⟨

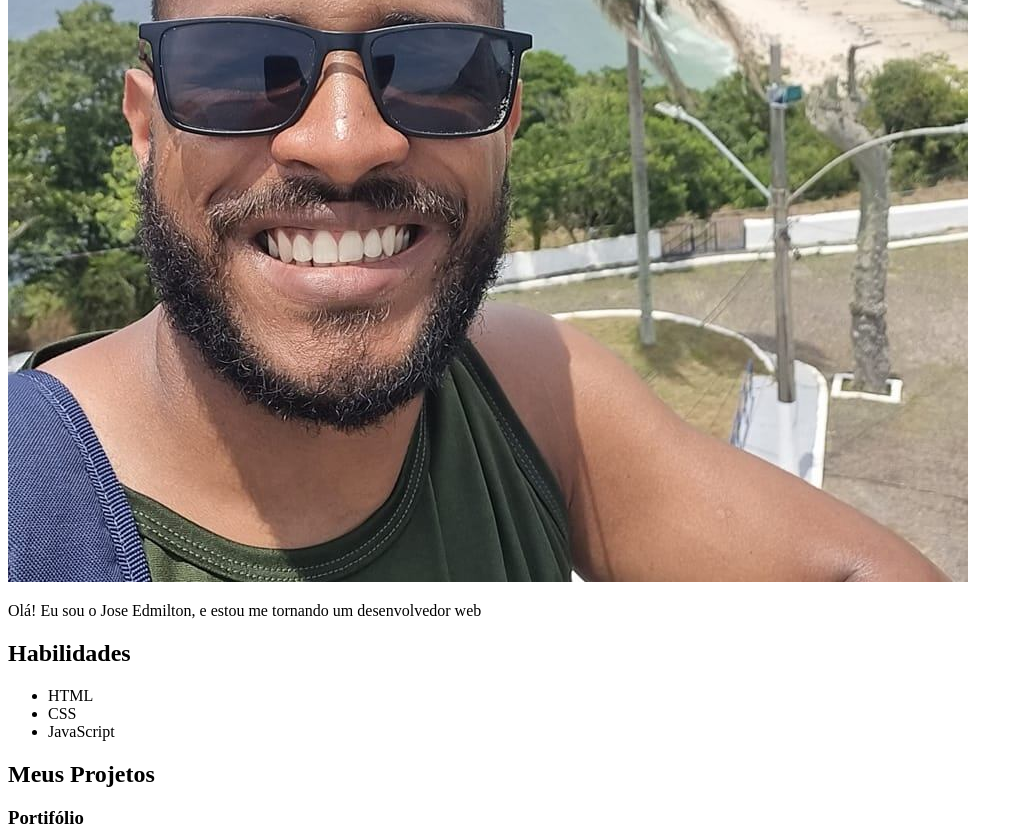
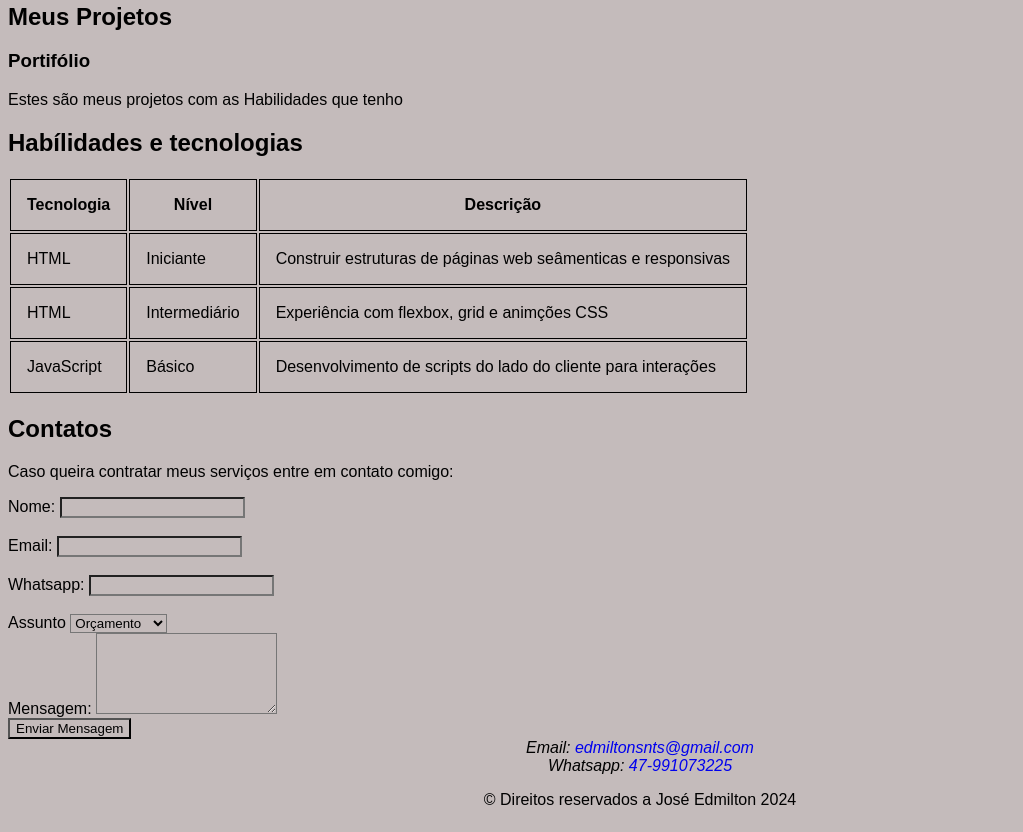
Before and after one commit to edmiltonsnts/CURSO-FELAB365, a plain HTML site: page index.html in a window 1280 px wide. Shown: the part 551-1383 px from the top of the page, without its empty margins (0-1023 px from the left). Drawn offline with Linux system fonts and the light colour scheme.

Commit message:
add file CSS

```diff
--- a/index.html
+++ b/index.html
@@ -38,8 +38,7 @@
         <img
           src="./assets/imagem.jpg"
           alt="Imagem de perfil"
-          title="Imagem perfil de Edmilton"
-        />
+          title="Imagem perfil de Edmilton" id="fotoperfil"/>
 
         <article>
           <p>
--- a/style.css
+++ b/style.css
@@ -0,0 +1,21 @@
+* {
+  background-color: rgb(196, 187, 187);
+  font-family: Arial, Helvetica, sans-serif;
+  text-decoration: none;
+}
+
+#fotoperfil {
+  width: 200px;
+}
+
+th, td{
+  border: 1px solid black;
+  margin: 10px;
+  padding: 1rem;
+
+}
+
+
+footer {
+  text-align: center;
+}
```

⟩

▶ Description of the task
Could the entries be output exactly as written, but without their images?

▶ Written answer
Before and after one commit to edmiltonsnts/CURSO-FELAB365, a plain HTML site: page index.html in a window 1280 px wide. Shown: the part 551-1383 px from the top of the page, without its empty margins (0-1023 px from the left). Drawn offline with Linux system fonts and the light colour scheme.

Commit message:
add file CSS

```diff
--- a/index.html
+++ b/index.html
@@ -38,8 +38,7 @@
         <img
           src="./assets/imagem.jpg"
           alt="Imagem de perfil"
-          title="Imagem perfil de Edmilton"
-        />
+          title="Imagem perfil de Edmilton" id="fotoperfil"/>
 
         <article>
           <p>
--- a/style.css
+++ b/style.css
@@ -0,0 +1,21 @@
+* {
+  background-color: rgb(196, 187, 187);
+  font-family: Arial, Helvetica, sans-serif;
+  text-decoration: none;
+}
+
+#fotoperfil {
+  width: 200px;
+}
+
+th, td{
+  border: 1px solid black;
+  margin: 10px;
+  padding: 1rem;
+
+}
+
+
+footer {
+  text-align: center;
+}
```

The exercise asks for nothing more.